PROBLEM
Below are some entries. Copy each line in them that holds "StdQty".

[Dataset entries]
↓↓↓
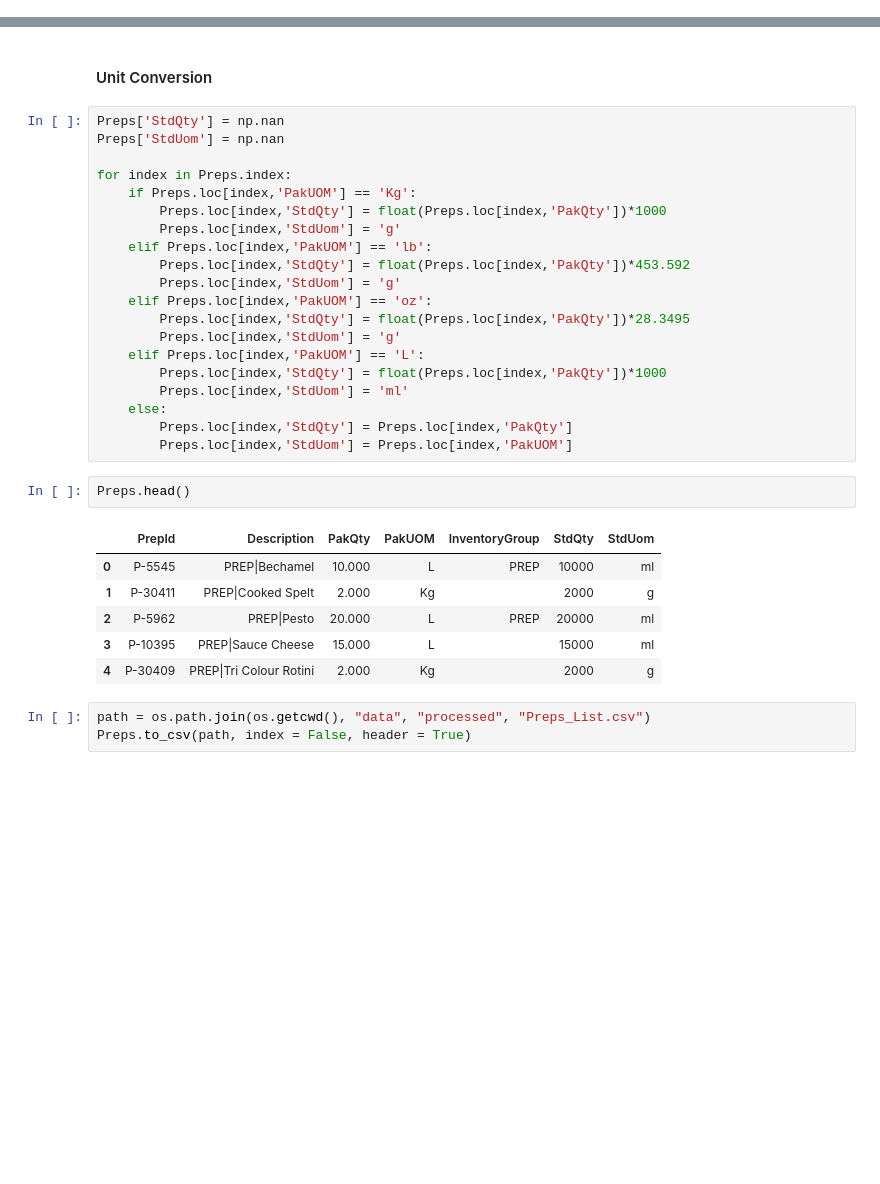
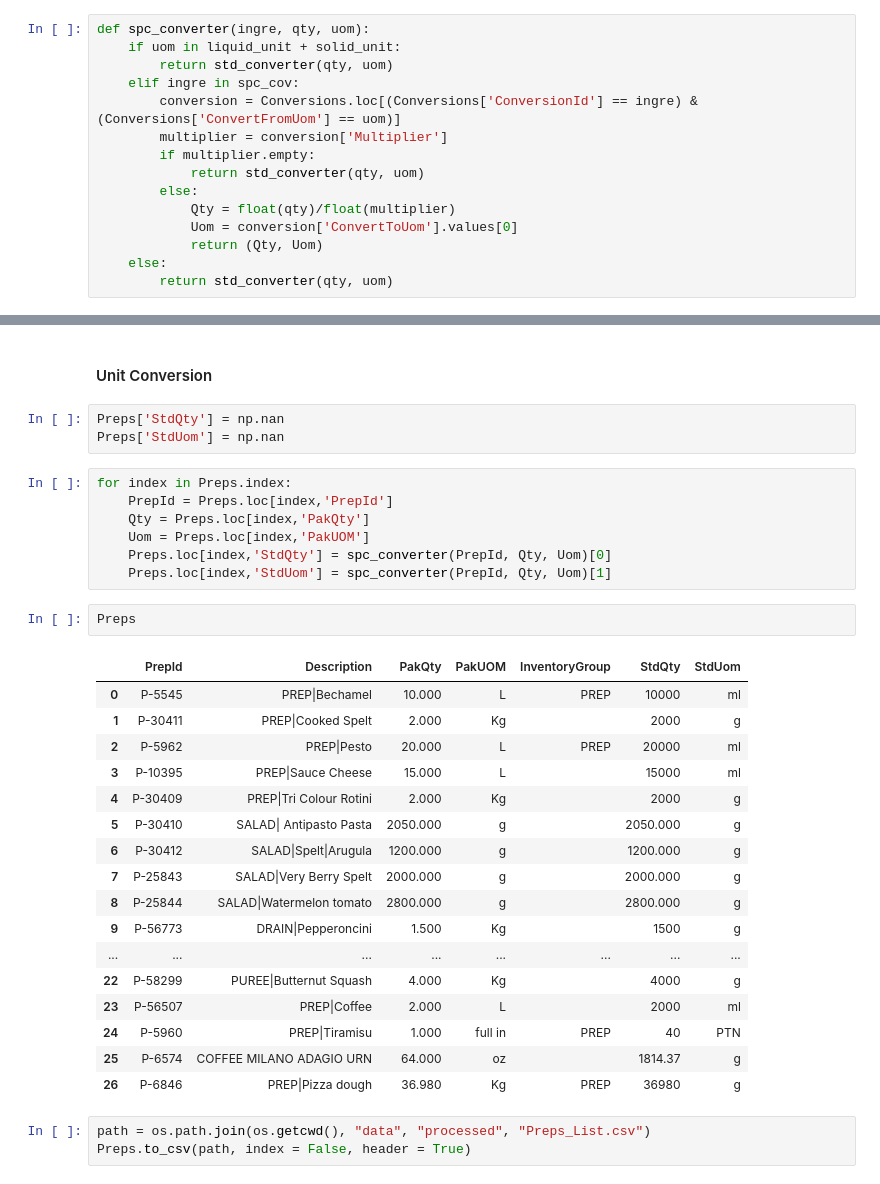
Before and after one commit to silviaaaaaaa/cffs-label, a Jupyter notebook: data analysis/ingre_analysis.ipynb, the cells around one changed output, grey strips where cells are left out. Drawn from its saved outputs; the diff is of its cells as text; blank space fills up the shorter version.

Commit message:
Bug Solves for some preps

```diff
--- a/data analysis/ingre_analysis.ipynb
+++ b/data analysis/ingre_analysis.ipynb
@@ -358,0 +426,15 @@ cfc.shape
+# %%
+def spc_converter(ingre, qty, uom):
+    if uom in liquid_unit + solid_unit:
+        return std_converter(qty, uom)
+    elif ingre in spc_cov:
+        conversion = Conversions.loc[(Conversions['ConversionId'] == ingre) & (Conversions['ConvertFromUom'] == uom)]
+        multiplier = conversion['Multiplier']
+        if multiplier.empty:
+            return std_converter(qty, uom)
+        else:
+            Qty = float(qty)/float(multiplier)
+            Uom = conversion['ConvertToUom'].values[0]
+            return (Qty, Uom)
+    else:
+        return std_converter(qty, uom)
@@ -360,35 +446,36 @@ cfc.shape
 ## Data Cleaning
 # %% [markdown]
 #### Unit Conversion
-# %%
-Preps['StdQty'] = np.nan
-Preps['StdUom'] = np.nan
-
-for index in Preps.index:
-    if Preps.loc[index,'PakUOM'] == 'Kg':
-        Preps.loc[index,'StdQty'] = float(Preps.loc[index,'PakQty'])*1000
-        Preps.loc[index,'StdUom'] = 'g'
-    elif Preps.loc[index,'PakUOM'] == 'lb':
-        Preps.loc[index,'StdQty'] = float(Preps.loc[index,'PakQty'])*453.592
-        Preps.loc[index,'StdUom'] = 'g'
-    elif Preps.loc[index,'PakUOM'] == 'oz':
-        Preps.loc[index,'StdQty'] = float(Preps.loc[index,'PakQty'])*28.3495
-        Preps.loc[index,'StdUom'] = 'g'
-    elif Preps.loc[index,'PakUOM'] == 'L':
-        Preps.loc[index,'StdQty'] = float(Preps.loc[index,'PakQty'])*1000
-        Preps.loc[index,'StdUom'] = 'ml'
-    else:
-        Preps.loc[index,'StdQty'] = Preps.loc[index,'PakQty']
-        Preps.loc[index,'StdUom'] = Preps.loc[index,'PakUOM']
+# %%
+Preps['StdQty'] = np.nan
+Preps['StdUom'] = np.nan
+# %%
+for index in Preps.index:
+    PrepId = Preps.loc[index,'PrepId']
+    Qty = Preps.loc[index,'PakQty']
+    Uom = Preps.loc[index,'PakUOM']
+    Preps.loc[index,'StdQty'] = spc_converter(PrepId, Qty, Uom)[0]
+    Preps.loc[index,'StdUom'] = spc_converter(PrepId, Qty, Uom)[1]
 # %%
-Preps.head()
+Preps
 # %% [output]
 |  | PrepId | Description | PakQty | PakUOM | InventoryGroup | StdQty | StdUom |
 | 0 | P-5545 | PREP|Bechamel | 10.000 | L | PREP | 10000 | ml |
 | 1 | P-30411 | PREP|Cooked Spelt | 2.000 | Kg |  | 2000 | g |
 | 2 | P-5962 | PREP|Pesto | 20.000 | L | PREP | 20000 | ml |
 | 3 | P-10395 | PREP|Sauce Cheese | 15.000 | L |  | 15000 | ml |
 | 4 | P-30409 | PREP|Tri Colour Rotini | 2.000 | Kg |  | 2000 | g |
+| 5 | P-30410 | SALAD| Antipasto Pasta | 2050.000 | g |  | 2050.000 | g |
+| 6 | P-30412 | SALAD|Spelt|Arugula | 1200.000 | g |  | 1200.000 | g |
+| 7 | P-25843 | SALAD|Very Berry Spelt | 2000.000 | g |  | 2000.000 | g |
+| 8 | P-25844 | SALAD|Watermelon tomato | 2800.000 | g |  | 2800.000 | g |
+| 9 | P-56773 | DRAIN|Pepperoncini | 1.500 | Kg |  | 1500 | g |
+| ... | ... | ... | ... | ... | ... | ... | ... |
+| 22 | P-58299 | PUREE|Butternut Squash | 4.000 | Kg |  | 4000 | g |
+| 23 | P-56507 | PREP|Coffee | 2.000 | L |  | 2000 | ml |
+| 24 | P-5960 | PREP|Tiramisu | 1.000 | full in | PREP | 40 | PTN |
+| 25 | P-6574 | COFFEE MILANO ADAGIO URN | 64.000 | oz |  | 1814.37 | g |
+| 26 | P-6846 | PREP|Pizza dough | 36.980 | Kg | PREP | 36980 | g |
 # %%
 path = os.path.join(os.getcwd(), "data", "processed", "Preps_List.csv")
 Preps.to_csv(path, index = False, header = True)
```
Also changed, not shown: parts of 24 cells of this notebook, 5 other files.
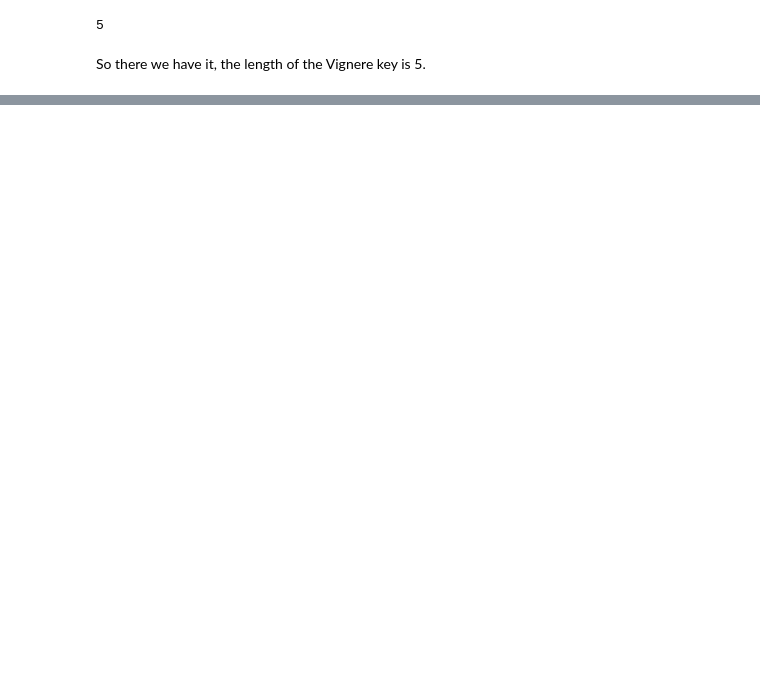
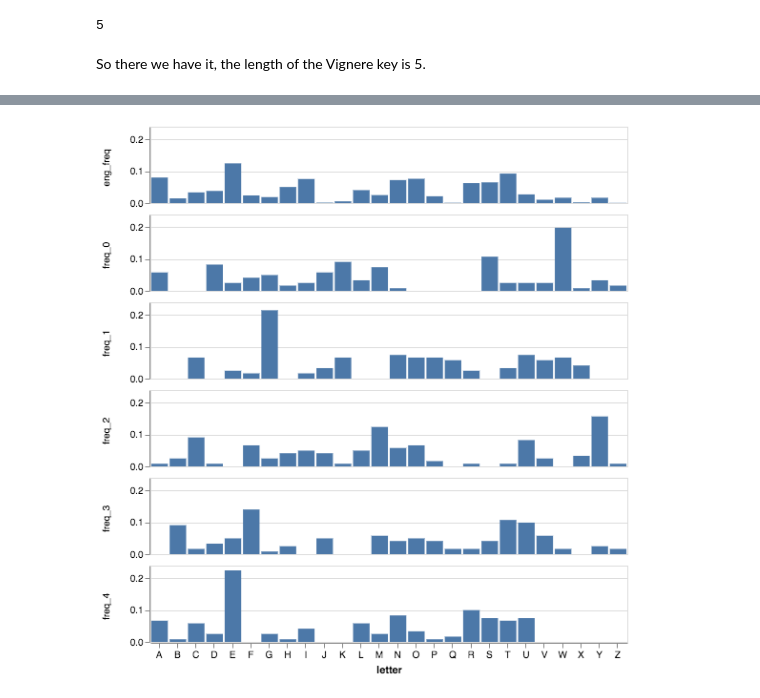
Before and after one commit to FlorianGD/cipher-challenge, a Jupyter notebook: stage-4.ipynb, the cells around one changed output, grey strips where cells are left out. Saved outputs shown, nothing was run; the diff lists cells and outputs as text; code cells hidden in the pictures; blank space fills up the shorter version.

```diff
--- a/stage-4.ipynb
+++ b/stage-4.ipynb
@@ -168,0 +204,14 @@ So there we have it, the length of the Vignere key is 5.
+# %%
+def create_freq_df(text, name="freq"):
+    """Returns a dataframe with relative frequency of letters in the text"""
+    # Compute freqs from text
+    cipher_freq = sorted(Counter(text).items())
+
+    # Get a dataframe with the whole alphabet
+    all_letters = pd.DataFrame({'letter': list("ABCDEFGHIJKLMNOPQRSTUVWXYZ")})
+    freqs = pd.DataFrame.from_records(cipher_freq, columns=["letter", name])
+    complete_freqs = all_letters.merge(freqs, how='left').fillna(0)
+
+    # Normalize the frequencies
+    complete_freqs[name] = complete_freqs[name] / complete_freqs[name].sum()
+    return complete_freqs.set_index("letter")
@@ -168,0 +256,3 @@ So there we have it, the length of the Vignere key is 5.
+# %%
+english_freq = english_freq.sort_values("letter").set_index("letter")
+english_freq["eng_freq"] = english_freq.eng_freq / english_freq.eng_freq.sum()
@@ -168,0 +269,8 @@ So there we have it, the length of the Vignere key is 5.
+# %%
+all_freqs = pd.concat((*map(create_freq_df,
+                            ciphers,
+                            ["freq_0", "freq_1", "freq_2", "freq_3", "freq_4"]),
+                       english_freq),
+                      axis=1)
+# %%
+all_freqs = all_freqs.stack().reset_index().rename(columns={"level_1":"text", 0:"freq"})
@@ -168,0 +286,12 @@ So there we have it, the length of the Vignere key is 5.
+# %%
+alt.Chart(all_freqs).mark_bar().encode(
+    x=alt.X("letter:O", axis=alt.Axis(labelAngle=0)),
+    y=alt.Y("freq:Q", axis=alt.Axis(title=None)),
+    row=alt.Row("text:N", header=alt.Header(title=None)),
+    tooltip="letter:O"
+).properties(
+    height=80,
+    width=500
+)
+# %% [output]
+[figure, added]
```
Also changed, not shown: parts of 18 cells of this notebook.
↑↑↑
YOUR SOLUTION
-Preps['StdQty'] = np.nan
-        Preps.loc[index,'StdQty'] = float(Preps.loc[index,'PakQty'])*1000
-        Preps.loc[index,'StdQty'] = float(Preps.loc[index,'PakQty'])*453.592
-        Preps.loc[index,'StdQty'] = float(Preps.loc[index,'PakQty'])*28.3495
-        Preps.loc[index,'StdQty'] = float(Preps.loc[index,'PakQty'])*1000
-        Preps.loc[index,'StdQty'] = Preps.loc[index,'PakQty']
+Preps['StdQty'] = np.nan
+    Preps.loc[index,'StdQty'] = spc_converter(PrepId, Qty, Uom)[0]
 |  | PrepId | Description | PakQty | PakUOM | InventoryGroup | StdQty | StdUom |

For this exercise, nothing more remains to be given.